Blaise Pascal, the French mathematician and scientist (1623- 1662)
said that pressure applied to a confined fluid increased the pressure in the entire space by the same amount. For example, in a closed system such as the one pictured to the right, the pressure would
be the same at P1, P2, P3, and P4, and in fact would be the same

at all points in the system.
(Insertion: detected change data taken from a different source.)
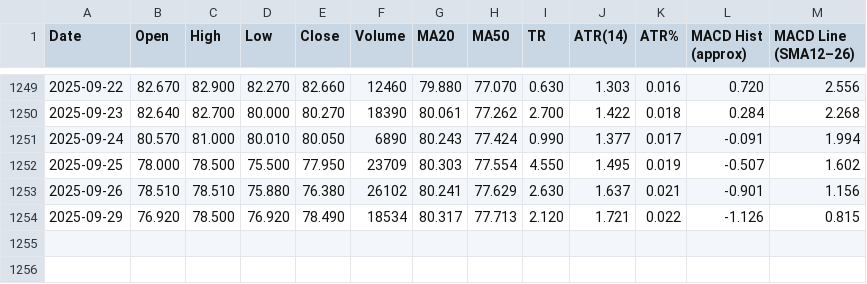
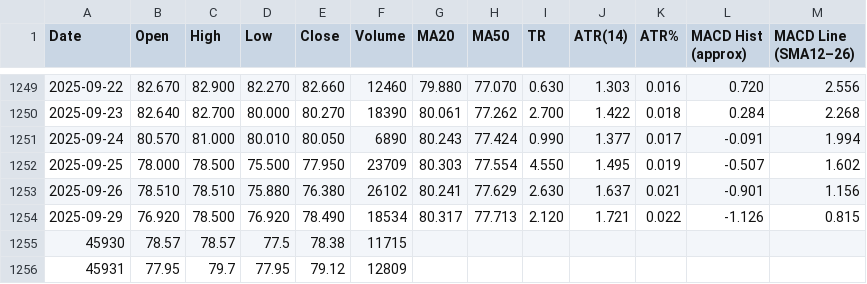
Before and after one commit to gregstoltz/sheets-mirror, a CSV file: sheets/Canadian_ETF_Universe_v2__1op-6H-jXLpM0rJWkfUdVVeY-kw4MVkkFYXz36N_67Ts/TA_XIT.csv, drawn as a sheet; only a part is shown, gaps mark what is left out.

Commit message:
Mirror Canadian ETF Universe (v2) • TA_XIT (CSV)

```diff
--- a/sheets/Canadian_ETF_Universe_v2__1op-6H-jXLpM0rJWkfUdVVeY-kw4MVkkFYXz36N_67Ts/TA_XIT.csv
+++ b/sheets/Canadian_ETF_Universe_v2__1op-6H-jXLpM0rJWkfUdVVeY-kw4MVkkFYXz36N_67Ts/TA_XIT.csv
@@ -1254 +1254,3 @@ Date,Open,High,Low,Close,Volume,MA20,MA50,TR,ATR(14),ATR%,MACD Hist (approx),MAC
 2025-09-29,76.920,78.500,76.920,78.490,18534,80.317,77.713,2.120,1.721,0.022,-1.126,0.815
+45930,78.57,78.57,77.5,78.38,11715,,,,,,,
+45931,77.95,79.7,77.95,79.12,12809,,,,,,,
```
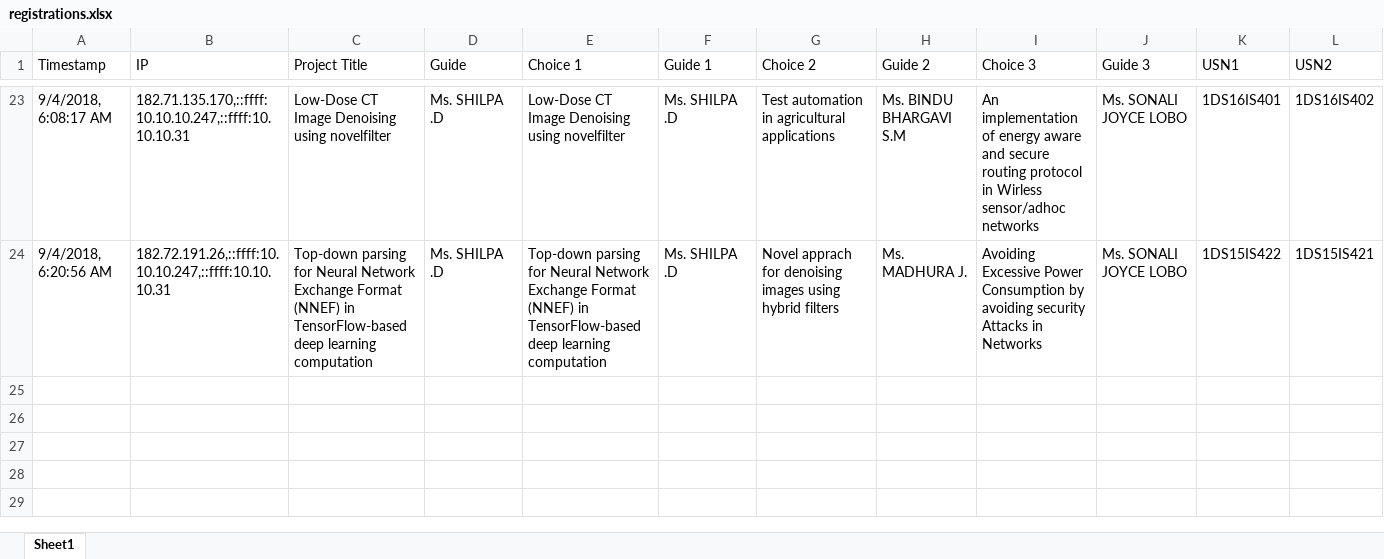
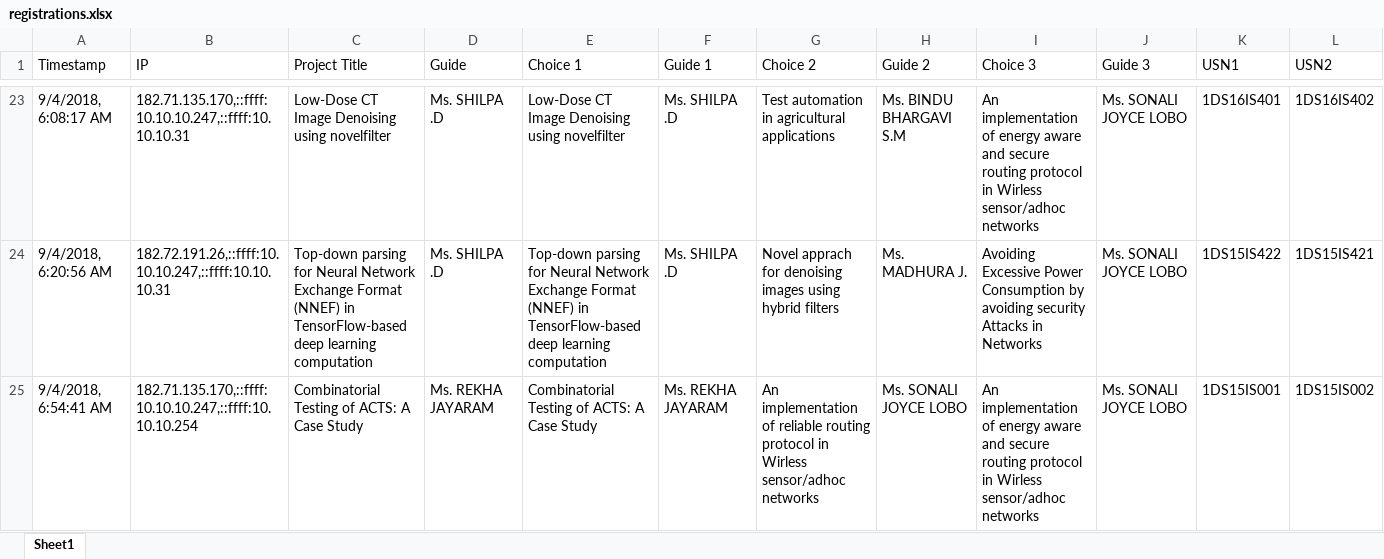
Before and after one commit to sourabbr/Project_Selection, an Excel workbook: exports/registrations.xlsx, sheet Sheet1, drawn as a sheet; only a part is shown, gaps mark what is left out; values as stored, in another font and other column widths than the file's, no borders; rows hold the shown columns only; the diff names each change by its address in the sheet, - before the commit and + after, or states it on an @@ line.

```diff
--- a/exports/registrations.xlsx (sheet Sheet1)
+++ b/exports/registrations.xlsx (sheet Sheet1)
+row 25: 9/4/2018, 6:54:41 AM | 182.71.135.170,::ffff:10.10.10.247,::ffff:10.10.10.254 | Combinatorial Testing of ACTS: A Case Study | Ms. REKHA JAYARAM | Combinatorial Testing of ACTS: A Case Study | Ms. REKHA JAYARAM | An implementation of reliable routing protocol in Wirless sensor/adhoc networks | Ms. SONALI JOYCE LOBO | An implementation of energy aware and secure routing protocol in Wirless sensor/adhoc networks | Ms. SONALI JOYCE LOBO | 1DS15IS001 | 1DS15IS002
```
Also changed, not shown: 1 other file.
This is really useful when designing flow
systems and especially when designing hydraulic systems that make use of Pascal's Principle to apply a mechanical advantage.

Consider the system below:

By Pascal's Principle, the pressure at P_{1} is equal to the
pressure at P_{2}. Since P = F/A, this implies that

F_{1}/A_{1} =
F_{2}/A_{2}.

This gives us a mechanical advantage.

*Example:*

Suppose a force of 100 N is applied to a piston with a cross sectional area of .0005 m^{2}. What would be the force out (F_{2} ) if the size of the piston out was .01m^{2}?
From Pascal's Principle, F_{1}/A_{1} = F_{2}/A_{2} so 100 N / 0.0005m^{2} = F_{2}/0.01m^{2}, or F_{2} = 2000N. A common application of
this is the brakes of your car, where a small piston at the pedal causes a larger force at the brake pads due to an increase in piston size. (Plus some power assist for cars with power
brakes.)

The *mechanical advantage* of a hydraulic system is given by the
ratio of the output force to the input force, and equals the ratio of the output area to input area, or

To learn more about Pascal’s Principle, go to

http://hyperphysics.phy-astr.gsu.edu/hbase/pasc.html

http://www.grc.nasa.gov/WWW/K-12/WindTunnel/Activities/Pascals_principle.html.

For Practice Problems, Try: *Giancoli Multiple Choice PracticeQuestions (It will be a few lessons before all of this is covered)*